Lines in which "Started" appears should be pulled from the data below.

## Input data

►

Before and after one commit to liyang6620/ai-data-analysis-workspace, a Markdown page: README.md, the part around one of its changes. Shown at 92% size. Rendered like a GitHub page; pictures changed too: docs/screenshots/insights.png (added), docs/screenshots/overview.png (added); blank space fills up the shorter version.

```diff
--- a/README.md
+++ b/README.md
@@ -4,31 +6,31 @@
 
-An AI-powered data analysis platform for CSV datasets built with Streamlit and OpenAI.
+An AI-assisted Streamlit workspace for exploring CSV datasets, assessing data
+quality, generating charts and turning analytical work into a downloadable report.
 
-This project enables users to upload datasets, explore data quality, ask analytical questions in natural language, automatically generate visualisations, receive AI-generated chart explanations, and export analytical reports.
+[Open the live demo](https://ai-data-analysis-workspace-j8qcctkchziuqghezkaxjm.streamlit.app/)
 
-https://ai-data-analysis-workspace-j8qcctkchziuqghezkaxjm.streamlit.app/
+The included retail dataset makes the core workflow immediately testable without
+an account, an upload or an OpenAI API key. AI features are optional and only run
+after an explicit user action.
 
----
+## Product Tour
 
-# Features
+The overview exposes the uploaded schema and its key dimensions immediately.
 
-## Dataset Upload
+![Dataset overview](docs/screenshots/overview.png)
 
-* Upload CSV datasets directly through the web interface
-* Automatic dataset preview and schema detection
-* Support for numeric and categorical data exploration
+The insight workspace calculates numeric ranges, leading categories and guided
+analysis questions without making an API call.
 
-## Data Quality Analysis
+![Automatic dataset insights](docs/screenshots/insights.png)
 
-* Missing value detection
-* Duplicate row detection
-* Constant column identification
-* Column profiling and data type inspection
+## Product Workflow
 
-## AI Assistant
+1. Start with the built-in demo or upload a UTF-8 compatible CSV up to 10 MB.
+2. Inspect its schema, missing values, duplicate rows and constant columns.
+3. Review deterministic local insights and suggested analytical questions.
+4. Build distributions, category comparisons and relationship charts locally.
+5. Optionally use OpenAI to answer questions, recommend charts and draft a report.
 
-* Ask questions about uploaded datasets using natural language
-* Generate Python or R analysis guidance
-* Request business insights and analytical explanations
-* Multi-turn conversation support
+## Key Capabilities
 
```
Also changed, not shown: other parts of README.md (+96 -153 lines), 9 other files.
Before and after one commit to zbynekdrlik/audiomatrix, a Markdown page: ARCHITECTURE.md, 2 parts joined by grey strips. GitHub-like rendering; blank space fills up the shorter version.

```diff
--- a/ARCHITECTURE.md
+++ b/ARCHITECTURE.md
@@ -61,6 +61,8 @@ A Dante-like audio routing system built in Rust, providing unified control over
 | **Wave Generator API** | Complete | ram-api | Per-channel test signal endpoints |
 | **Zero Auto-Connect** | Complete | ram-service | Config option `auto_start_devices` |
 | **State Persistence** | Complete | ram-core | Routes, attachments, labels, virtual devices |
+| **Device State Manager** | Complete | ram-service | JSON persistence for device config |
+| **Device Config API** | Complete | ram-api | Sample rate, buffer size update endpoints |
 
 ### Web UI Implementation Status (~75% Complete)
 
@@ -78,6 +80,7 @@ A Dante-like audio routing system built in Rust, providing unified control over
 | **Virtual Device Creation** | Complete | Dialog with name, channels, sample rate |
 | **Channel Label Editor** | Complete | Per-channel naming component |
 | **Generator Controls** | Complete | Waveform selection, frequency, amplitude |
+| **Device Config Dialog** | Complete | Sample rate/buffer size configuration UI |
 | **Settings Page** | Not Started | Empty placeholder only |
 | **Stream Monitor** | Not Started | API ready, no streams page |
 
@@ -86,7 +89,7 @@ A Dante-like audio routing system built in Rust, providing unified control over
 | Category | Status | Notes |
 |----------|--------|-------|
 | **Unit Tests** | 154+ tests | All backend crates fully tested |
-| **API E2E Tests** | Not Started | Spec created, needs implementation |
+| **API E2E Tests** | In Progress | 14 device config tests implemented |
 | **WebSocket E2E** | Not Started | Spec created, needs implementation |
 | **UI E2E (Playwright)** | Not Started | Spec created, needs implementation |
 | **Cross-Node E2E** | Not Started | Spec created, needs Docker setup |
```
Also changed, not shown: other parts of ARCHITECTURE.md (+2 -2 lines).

◄

## Written answer
 | **Settings Page** | Not Started | Empty placeholder only |
 | **Stream Monitor** | Not Started | API ready, no streams page |
-| **API E2E Tests** | Not Started | Spec created, needs implementation |
 | **WebSocket E2E** | Not Started | Spec created, needs implementation |
 | **UI E2E (Playwright)** | Not Started | Spec created, needs implementation |
 | **Cross-Node E2E** | Not Started | Spec created, needs Docker setup |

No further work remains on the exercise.